Strikingly, the authors’ study found that over half of the participants were willing to falsely admit guilt in return for a perceived benefit. This finding not only brings finality to the long-standing debate regarding the possible extent of plea bargaining’s innocence problem, but also ignites a fundamental constitutional question regarding an institution the Supreme Court reluctantly approved of in 1970 in return for an assurance it would not be used to induce innocent defendants to falsely admit guilt.
(You can also download the study here.)
Note: This also relates to our previous post on Brian Banks’ exoneration after pleading no contest to a rape charge in order to avoid a 40-to-life sentence. You can revisit it here.
SLOW DEPENDENCY COURT SYSTEM A DETRIMENT
LA County’s dependency courts often drag foster care cases out for far too long, costing families time and heartache and costing children security and stability. LA Times columnist Jim Newton has been following one such case.
LA Times’ columnist Jim Newton has been following one such case. Here’s how his most recent article on the topic opens:
In the weeks since Juvenile Court Presiding Judge Michael Nash opened this county’s dependency proceedings to the press, there have been a number of revelations about a system that, until now, has been largely shielded from scrutiny. For the first time, the public is getting a broad look at the consequences of sloppy social work, the defensiveness of lawyers used to operating in secret, the agonizing decisions of judges, even the occasional happy outcome in which a family, once torn apart, is successfully reunited.
But one overarching fact of the dependency courts, where judges supervise the lives of children in foster care, is the high and hidden cost of delay.
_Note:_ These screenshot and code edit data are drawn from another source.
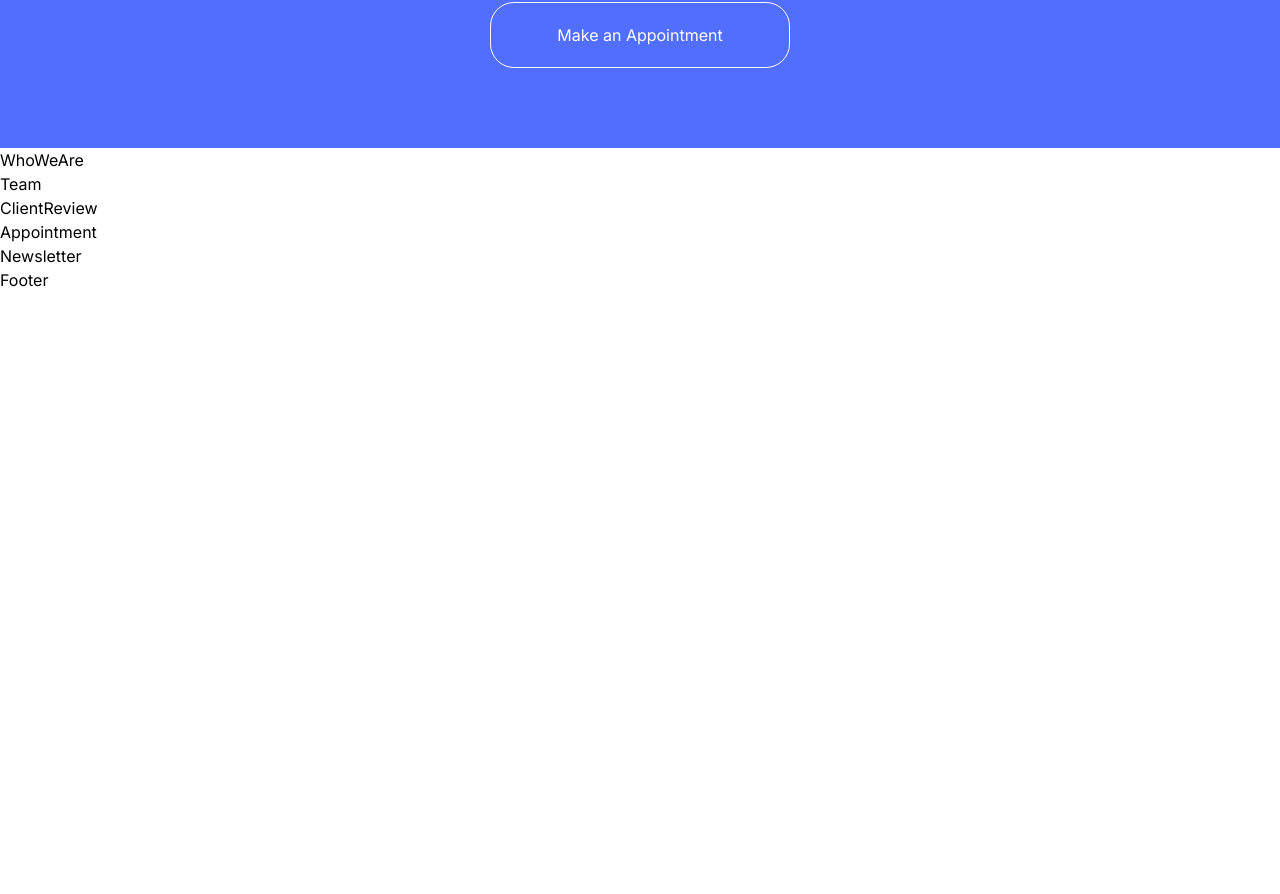
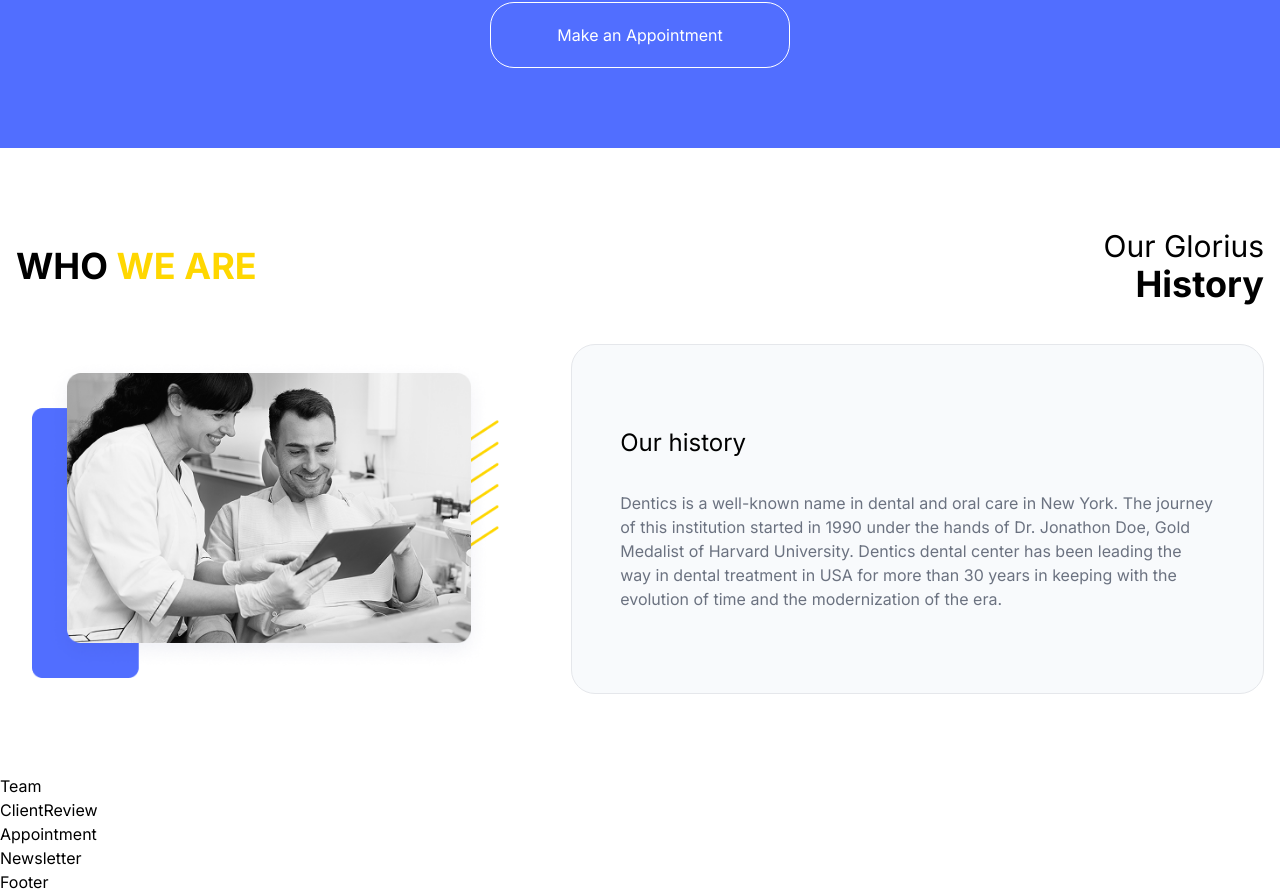
Before and after one commit to mapper895/dentics, a React (Create React App) app: page / in a window 1280 px wide. Shown: the part 2501-3395 px from the top of the page. Before the commit the page ends 2793 px from the top, so only its background shows below. Built offline with nearby package versions, Linux system fonts and the light colour scheme.

Commit message:
WhoWeAre Component

```diff
--- a/src/components/WhoWeAre.jsx
+++ b/src/components/WhoWeAre.jsx
@@ -1,7 +1,41 @@
 import React from "react";
+import who_we_are from "../assets/who_we_are.png";
 
 const WhoWeAre = () => {
-  return <div>WhoWeAre</div>;
+  return (
+    <div className="max-w-7xl mx-auto px-4 my-20 flex flex-col gap-10">
+      {/* Header */}
+      <div className="flex justify-between items-center flex-col md:flex-row gap-5 md:gap-0">
+        <h2 className="text-4xl font-bold">
+          WHO <span className="text-secondary">WE ARE</span>
+        </h2>
+        <h3 className="text-3xl text-right">
+          Our Glorius <br />
+          <span className="text-4xl font-bold">History</span>
+        </h3>
+      </div>
+      {/* Content */}
+      <div className="flex flex-col md:flex-row items-center justify-between w-full md:h-[350px] gap-14">
+        <img
+          className="md:w-2/5 w-full px-4 bg-white h-full object-contain"
+          src={who_we_are}
+          alt="history"
+        />
+        {/* Content */}
+        <div className="bg-[#F8FAFC] md:w-3/5 w-full px-4 py-4 text-center md:text-left h-full flex justify-center flex-col gap-8 md:px-12 rounded-3xl border border-gray-200">
+          <h2 className="text-2xl">Our history</h2>
+          <p className="text-base text-gray-500">
+            Dentics is a well-known name in dental and oral care in New York.
+            The journey of this institution started in 1990 under the hands of
+            Dr. Jonathon Doe, Gold Medalist of Harvard University. Dentics
+            dental center has been leading the way in dental treatment in USA
+            for more than 30 years in keeping with the evolution of time and the
+            modernization of the era.
+          </p>
+        </div>
+      </div>
+    </div>
+  );
 };
 
 export default WhoWeAre;
```
Also changed, not shown: src/assets/who_we_are.png (added).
Some cases drag on for months, even years, while children lose their chance to begin their lives in secure, safe families.
Photo: Michael Montgomery/KQED
EDITOR’S NOTE: OUR HEARTS GO OUT TO THE LAPD OFFICER WHO FOUND HIS MOTHER SHOT TO DEATH SUNDAY NIGHT
Early Monday morning there were still few details and the name of the grieving officer had not been released.
The AP has the fragments of the story that are thus far available.
A Los Angeles police officer who went to check on his mother after she didn’t return his phone calls found her shot to death on Sunday.
The officer found his elderly mother inside her South Los Angeles home around noon, department spokesman Cleon Joseph said.
He said police had no suspect information and did not know the motive for the attack.
A family friend said the officer and his mother were very close.
“He checks up on his mother every day,” Allyson Smith said.
“She was beautiful, I mean a lovely mother,” Smith said. “That’s her only son.”
KABC-TV reported that the officer is a department veteran who trains recruits at the police academy…